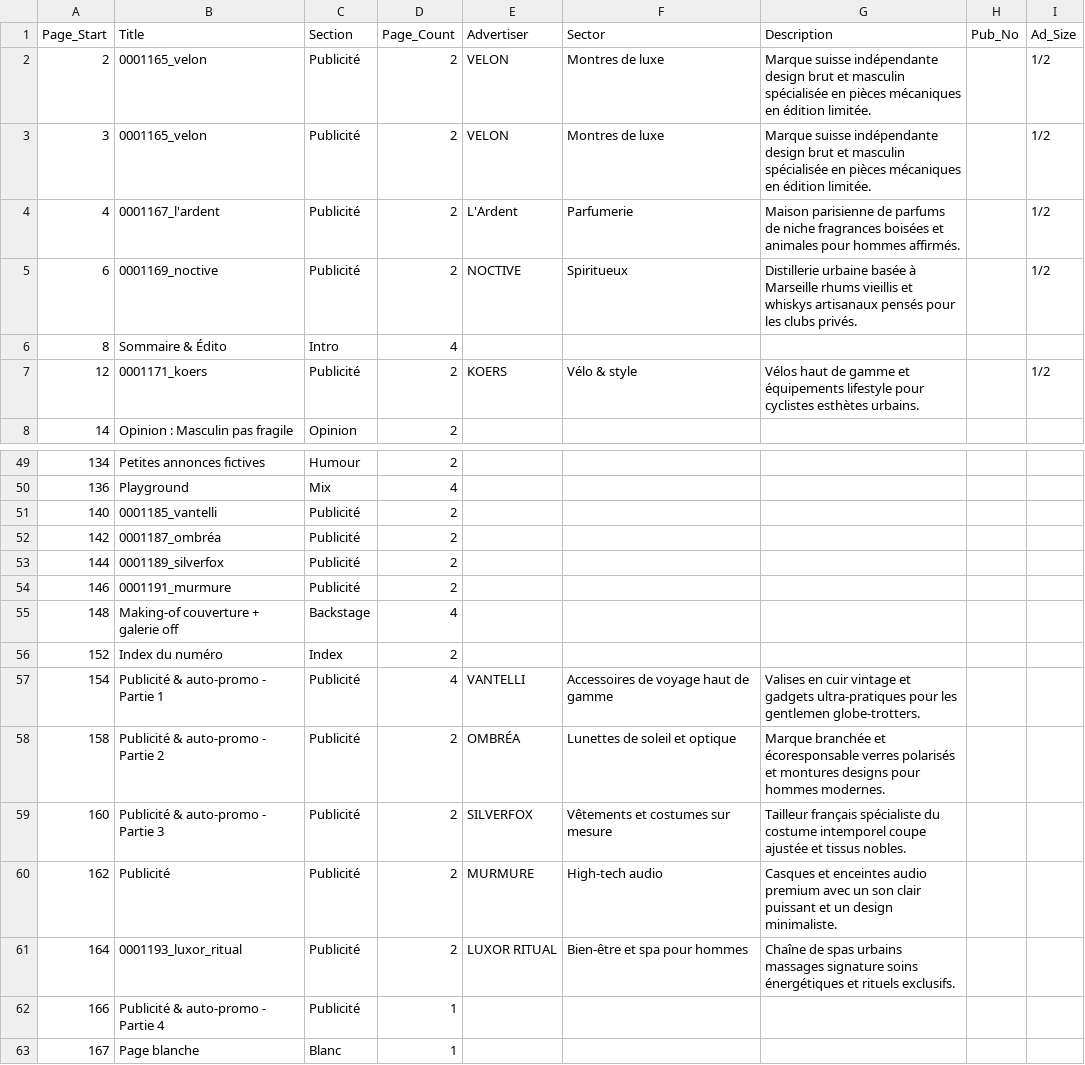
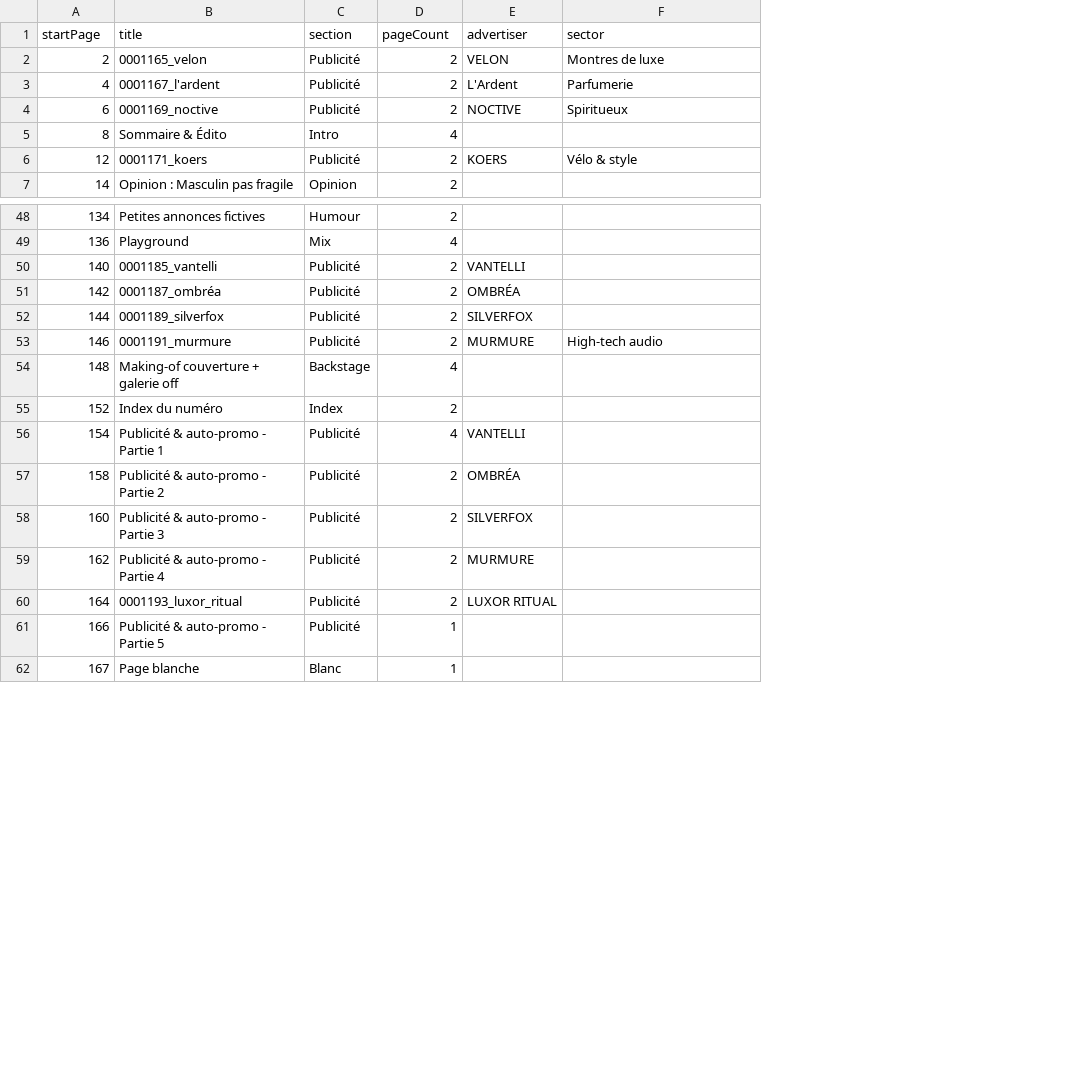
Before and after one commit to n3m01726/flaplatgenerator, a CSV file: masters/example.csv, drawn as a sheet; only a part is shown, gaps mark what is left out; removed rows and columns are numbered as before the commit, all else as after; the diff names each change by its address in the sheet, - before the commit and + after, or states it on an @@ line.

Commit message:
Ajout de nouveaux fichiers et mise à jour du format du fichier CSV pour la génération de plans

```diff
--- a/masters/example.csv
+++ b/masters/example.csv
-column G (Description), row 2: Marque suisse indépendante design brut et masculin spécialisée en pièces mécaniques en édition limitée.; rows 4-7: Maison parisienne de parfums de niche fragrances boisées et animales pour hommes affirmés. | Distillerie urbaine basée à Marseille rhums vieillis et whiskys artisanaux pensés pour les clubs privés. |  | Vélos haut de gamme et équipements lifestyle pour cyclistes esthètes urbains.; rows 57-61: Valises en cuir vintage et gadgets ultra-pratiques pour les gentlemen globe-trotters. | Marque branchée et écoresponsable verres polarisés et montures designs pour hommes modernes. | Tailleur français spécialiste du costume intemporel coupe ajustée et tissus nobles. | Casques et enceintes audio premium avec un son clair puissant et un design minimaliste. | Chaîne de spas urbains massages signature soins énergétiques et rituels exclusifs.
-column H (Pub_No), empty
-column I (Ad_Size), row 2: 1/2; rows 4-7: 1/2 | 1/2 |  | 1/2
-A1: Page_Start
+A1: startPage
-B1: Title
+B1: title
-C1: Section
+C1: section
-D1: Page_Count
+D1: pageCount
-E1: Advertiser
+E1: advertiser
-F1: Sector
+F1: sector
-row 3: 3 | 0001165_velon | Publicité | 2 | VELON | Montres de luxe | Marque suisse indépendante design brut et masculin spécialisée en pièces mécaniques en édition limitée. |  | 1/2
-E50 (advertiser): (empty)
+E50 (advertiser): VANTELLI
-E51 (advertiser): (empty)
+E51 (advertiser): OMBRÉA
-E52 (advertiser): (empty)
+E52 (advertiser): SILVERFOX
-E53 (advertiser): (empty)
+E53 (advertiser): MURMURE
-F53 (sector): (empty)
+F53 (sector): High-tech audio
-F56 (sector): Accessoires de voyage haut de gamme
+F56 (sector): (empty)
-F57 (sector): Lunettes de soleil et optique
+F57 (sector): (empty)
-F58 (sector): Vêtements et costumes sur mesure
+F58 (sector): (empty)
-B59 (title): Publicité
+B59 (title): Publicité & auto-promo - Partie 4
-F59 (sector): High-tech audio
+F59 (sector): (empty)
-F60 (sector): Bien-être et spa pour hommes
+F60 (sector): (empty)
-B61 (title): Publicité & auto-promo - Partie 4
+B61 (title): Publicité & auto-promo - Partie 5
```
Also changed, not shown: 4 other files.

[Exercise directions]: Only lines with the word "empty" belong in the answer; copy each of them from the material above.

[Expected answer]:
-column H (Pub_No), empty
-E50 (advertiser): (empty)
-E51 (advertiser): (empty)
-E52 (advertiser): (empty)
-E53 (advertiser): (empty)
-F53 (sector): (empty)
+F56 (sector): (empty)
+F57 (sector): (empty)
+F58 (sector): (empty)
+F59 (sector): (empty)
+F60 (sector): (empty)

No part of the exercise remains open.